Fort Augustus Abbey in the Highlands. Photo: Alamy
Police are investigating allegations of abuse at a Catholic boarding school in the Scottish Highlands, following complaints of a brutal regime in which boys were physically beaten, psychologically tortured and sexually assaulted. The school closed in 1993.
Officers from Police Scotland will travel to Newcastle tomorrow to interview Andrew Lavery, 41, who for two years in the 1980s attended the fee-paying Fort Augustus Abbey, which was run by Benedictine monks. “It was systematic, brutal, awful torture,” says Lavery, who says he was beaten, sexually assaulted and isolated in a locked room for days on end under “special measures”. He added: “The psychological torture was the most damaging. In the end I wanted to kill myself.”
Lavery claims he was beaten unconscious by a monk and lay master while pupils watched, then left at the playing fields to crawl back to school.
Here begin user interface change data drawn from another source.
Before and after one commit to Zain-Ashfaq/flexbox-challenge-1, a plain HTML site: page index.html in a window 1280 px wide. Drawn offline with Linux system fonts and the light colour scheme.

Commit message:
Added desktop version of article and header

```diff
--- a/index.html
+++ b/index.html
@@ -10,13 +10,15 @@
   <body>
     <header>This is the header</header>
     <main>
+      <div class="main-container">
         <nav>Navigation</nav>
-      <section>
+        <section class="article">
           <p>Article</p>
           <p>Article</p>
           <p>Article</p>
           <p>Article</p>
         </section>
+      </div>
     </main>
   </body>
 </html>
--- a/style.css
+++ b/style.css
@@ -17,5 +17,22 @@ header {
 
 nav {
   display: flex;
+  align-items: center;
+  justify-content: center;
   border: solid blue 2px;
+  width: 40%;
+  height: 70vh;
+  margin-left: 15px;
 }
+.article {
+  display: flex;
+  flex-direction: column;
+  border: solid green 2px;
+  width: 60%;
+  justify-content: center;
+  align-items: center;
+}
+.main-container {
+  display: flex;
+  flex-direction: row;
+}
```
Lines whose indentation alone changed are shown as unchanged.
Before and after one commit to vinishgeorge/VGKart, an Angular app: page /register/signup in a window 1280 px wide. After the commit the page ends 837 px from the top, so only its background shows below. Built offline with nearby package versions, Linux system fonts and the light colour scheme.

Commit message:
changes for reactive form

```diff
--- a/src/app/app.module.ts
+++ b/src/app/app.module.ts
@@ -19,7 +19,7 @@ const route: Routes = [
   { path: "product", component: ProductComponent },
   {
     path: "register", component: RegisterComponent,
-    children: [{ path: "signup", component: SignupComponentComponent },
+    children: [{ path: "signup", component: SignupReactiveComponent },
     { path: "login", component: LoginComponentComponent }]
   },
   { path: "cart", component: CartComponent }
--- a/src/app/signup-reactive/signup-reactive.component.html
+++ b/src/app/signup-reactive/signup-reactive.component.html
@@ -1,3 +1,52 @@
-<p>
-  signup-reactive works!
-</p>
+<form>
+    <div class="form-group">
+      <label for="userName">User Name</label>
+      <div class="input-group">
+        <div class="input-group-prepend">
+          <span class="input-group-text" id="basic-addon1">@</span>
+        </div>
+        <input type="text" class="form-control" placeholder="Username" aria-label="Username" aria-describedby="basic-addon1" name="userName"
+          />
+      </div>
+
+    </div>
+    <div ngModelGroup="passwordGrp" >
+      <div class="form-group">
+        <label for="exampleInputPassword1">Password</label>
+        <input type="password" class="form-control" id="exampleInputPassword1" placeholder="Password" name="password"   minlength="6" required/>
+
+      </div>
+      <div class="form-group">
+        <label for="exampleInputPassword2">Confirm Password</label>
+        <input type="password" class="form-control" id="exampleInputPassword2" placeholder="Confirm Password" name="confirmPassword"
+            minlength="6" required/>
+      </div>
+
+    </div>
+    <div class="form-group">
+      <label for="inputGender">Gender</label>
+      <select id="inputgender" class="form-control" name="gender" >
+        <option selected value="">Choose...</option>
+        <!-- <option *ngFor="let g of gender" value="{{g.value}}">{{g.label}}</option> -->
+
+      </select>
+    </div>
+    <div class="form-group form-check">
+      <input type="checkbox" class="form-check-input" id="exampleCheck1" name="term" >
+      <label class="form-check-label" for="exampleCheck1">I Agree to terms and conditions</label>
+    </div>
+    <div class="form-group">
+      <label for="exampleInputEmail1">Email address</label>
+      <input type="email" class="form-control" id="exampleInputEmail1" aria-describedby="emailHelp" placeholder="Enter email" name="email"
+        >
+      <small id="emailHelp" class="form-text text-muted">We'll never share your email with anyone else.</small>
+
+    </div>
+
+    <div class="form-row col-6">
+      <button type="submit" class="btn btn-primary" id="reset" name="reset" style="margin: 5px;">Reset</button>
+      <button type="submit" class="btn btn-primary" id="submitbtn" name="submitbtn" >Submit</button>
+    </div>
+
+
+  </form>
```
He also says he experienced “greying”, which involved other pupils pinning the victim’s legs apart while his testicles were hit with a hockey stick. A monk watched without intervening. “I have had pain in my left testicle all my life,” he said.
Lavery also accuses Monk A, now a cleric in England, of physically beating and sexually assaulting him. He will tell police that when he broke his leg Monk A took advantage of his vulnerability and tried to grab his testicles. “I told him to leave me when I went to the toilet, but he was standing over me. He said, ‘No, you need a hand.’ I heard all his heavy breathing behind me. It was the wrong sort of breathing to hear in your life. He was fumbling and I was screaming at him to get off.”
Monk A is also accused of selling alcohol to underage pupils. When contacted by the Observer, he admitted giving them beer, but said: “I never beat people up and there was certainly never any sexual stuff. I don’t know what he’s talking about.”
There has been heated debate on the school’s old boys website about abuse, with some denying it took place. Des Austin, a former pupil who privately investigated abuse at the school, posted extracts from 13 separate emails he received from old boys claiming physical and sexual assault from 1954-91. “The thing that got to me,” one wrote, “was the sexual abuse … and the fact that no one would believe me. My mother said, ‘priests never do such things’.”
Cardinal Keith O’Brien, who resigned as Archbishop of St Andrews and Edinburgh in February after allegations of sexual misconduct, was a visitor to the school and guest of honour at last year’s old boys’ dinner. Jimmy Savile, who owned a house in the Highlands, was also an occasional guest and Lavery remembers his Rolls-Royce being parked outside the monastery. Lavery was in a senior position as an addictions nurse until last year when he suffered a traumatic physical injury. While recovering, he suffered flashbacks, recovered memories and night terrors. He no longer works. He has been diagnosed with post-traumatic stress disorder and assessed as requiring psychotherapy and specialist abuse counselling.
Another former pupil, Douglas Hiddleston, from Fortrose, remembers Lavery being treated “viciously” by pupils and staff. One of the few Protestants in the school, Hiddleston says he was also targeted. “Monk A grabbed me by the throat, pinned me up against the wall and called me a Proddy bastard,” he said.
Another pupil, who asked to remain anonymous, said Monk A “was the epitome of nastiness”. The man, who says he was once nearly drowned by fellow pupils while staff watched, also alleges that another monk was guilty of sexually predatory behaviour and tried to “groom” him. “Seediness pervaded the school,” he said.
The culture was similar for an earlier generation, according to some at the school in the 1960s. “I came close to suicide,” said Sean O’Donovan, who says he was bruised for five weeks after a birching. “I just couldn’t see an end to it.I tried using a rope, but it was too thin. It was very painful and, since I was trying to stop the pain, that made me think.”
William Wattie, who attended from 1959 to 1964 and became a headteacher, said: “Institutionalised bullying … I could never work out where the gentle carpenter of Nazareth fitted in.” He questioned “cuddling” by monks at the school’s feeder primary at Carlekemp in North Berwick, which has also been linked to abuse allegations. The Catholic church in Australia accepted abuse had been perpetrated by Father Aidan Duggan, a former teacher at both Carlekemp and Fort Augustus. Duggan died in 2004.
Fort Augustus monastery, which belonged to the English Congregation of Benedictines, also closed in 1998. The current Abbot President, Father Richard Yeo of Downside Abbey, admits former pupils have contacted him regarding the school. “I have heard allegations of both physical and sexual abuse which have disturbed me. If anyone comes forward to speak to me about this, I will try to be there for them,” he said.